● DIRECTIONS:
Please report every line in the entries that contains the string "README".

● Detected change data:
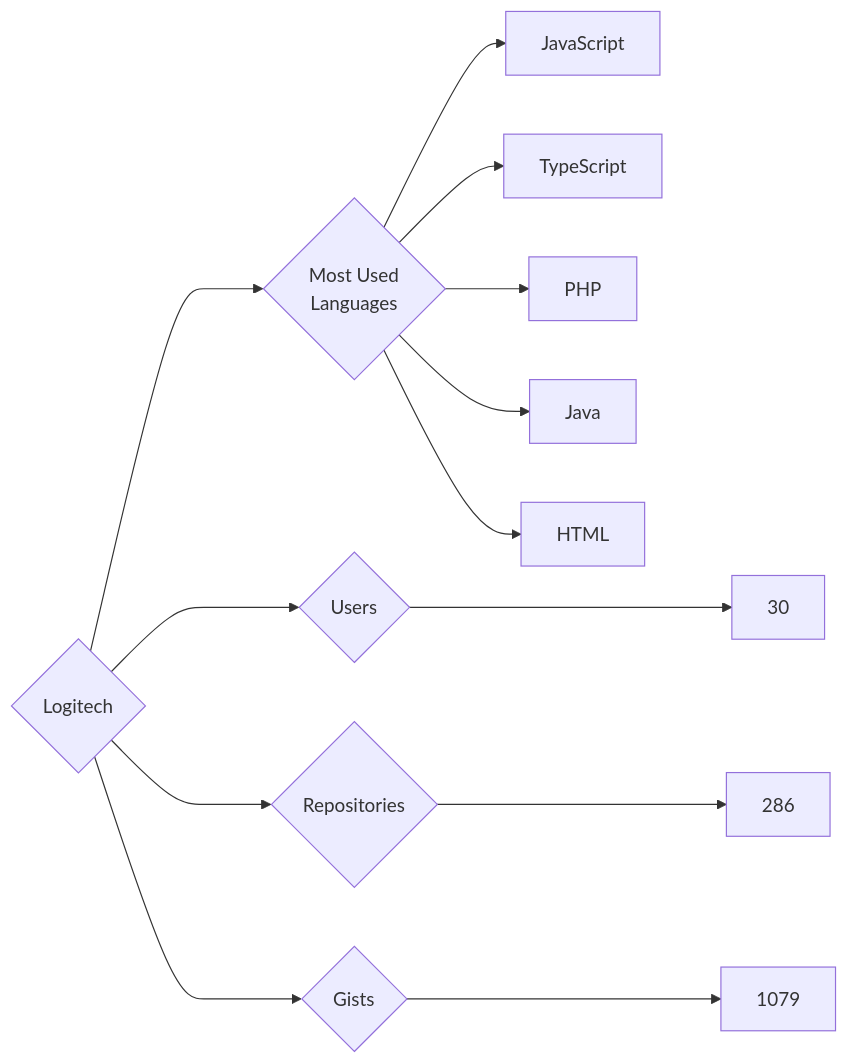
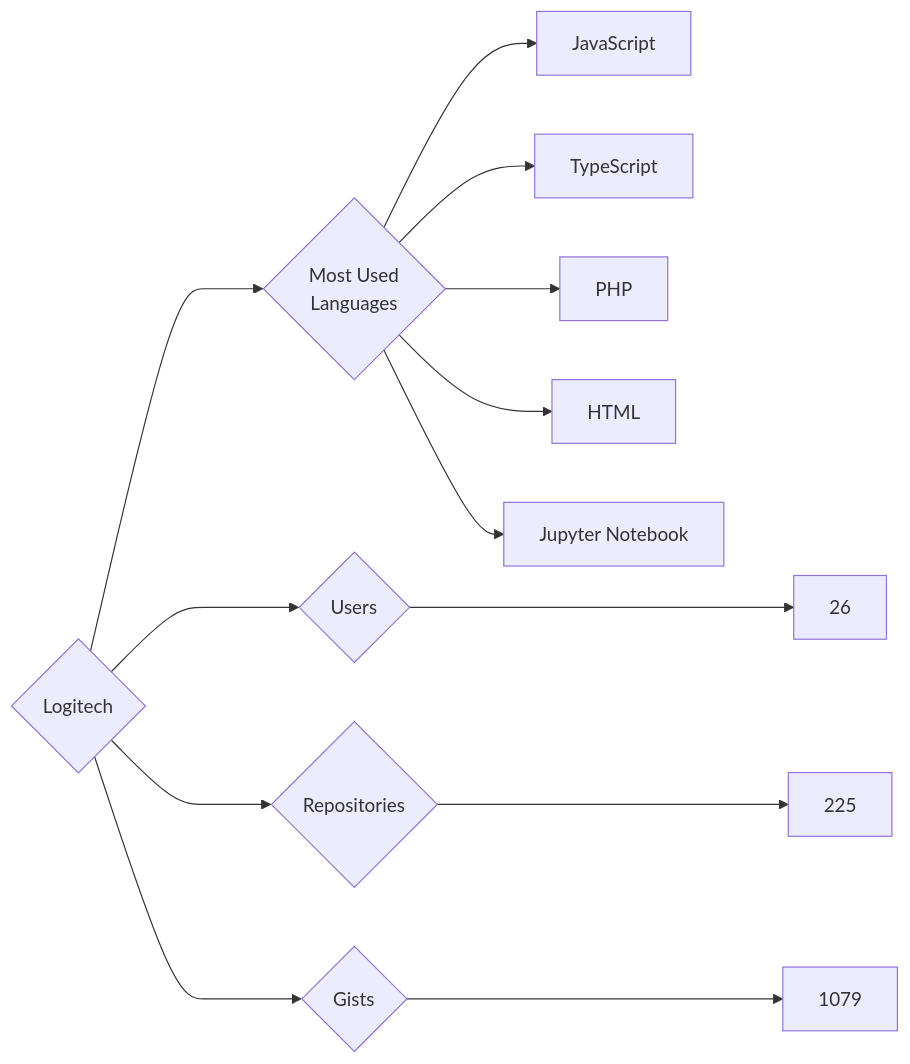
One commit to trickest/insiders changed the diagram in targets/Logitech/README.md. Above: the diagram before and after it, drawn with Mermaid. The commit also changed 873 other files, not shown here.

````diff
--- a/targets/Logitech/README.md
+++ b/targets/Logitech/README.md
@@ -3,13 +3,13 @@
 ```mermaid
 graph LR
 COMPANY_NAME{Logitech}
-COMPANY_NAME ---> U{Users} ---> UN[30]
-COMPANY_NAME ---> R{Repositories} ---> RN[286]
+COMPANY_NAME ---> U{Users} ---> UN[26]
+COMPANY_NAME ---> R{Repositories} ---> RN[225]
 COMPANY_NAME ---> G{Gists} ---> GN[1079]
 COMPANY_NAME ---> ML{Most Used<br>Languages}
 ML --> JavaScript[JavaScript]
 ML --> TypeScript[TypeScript]
 ML --> PHP[PHP]
-ML --> Java[Java]
 ML --> HTML[HTML]
+ML --> Jupyter_Notebook[Jupyter Notebook]
 ```
````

● REPLY:
One commit to trickest/insiders changed the diagram in targets/Logitech/README.md. Above: the diagram before and after it, drawn with Mermaid. The commit also changed 873 other files, not shown here.
--- a/targets/Logitech/README.md
+++ b/targets/Logitech/README.md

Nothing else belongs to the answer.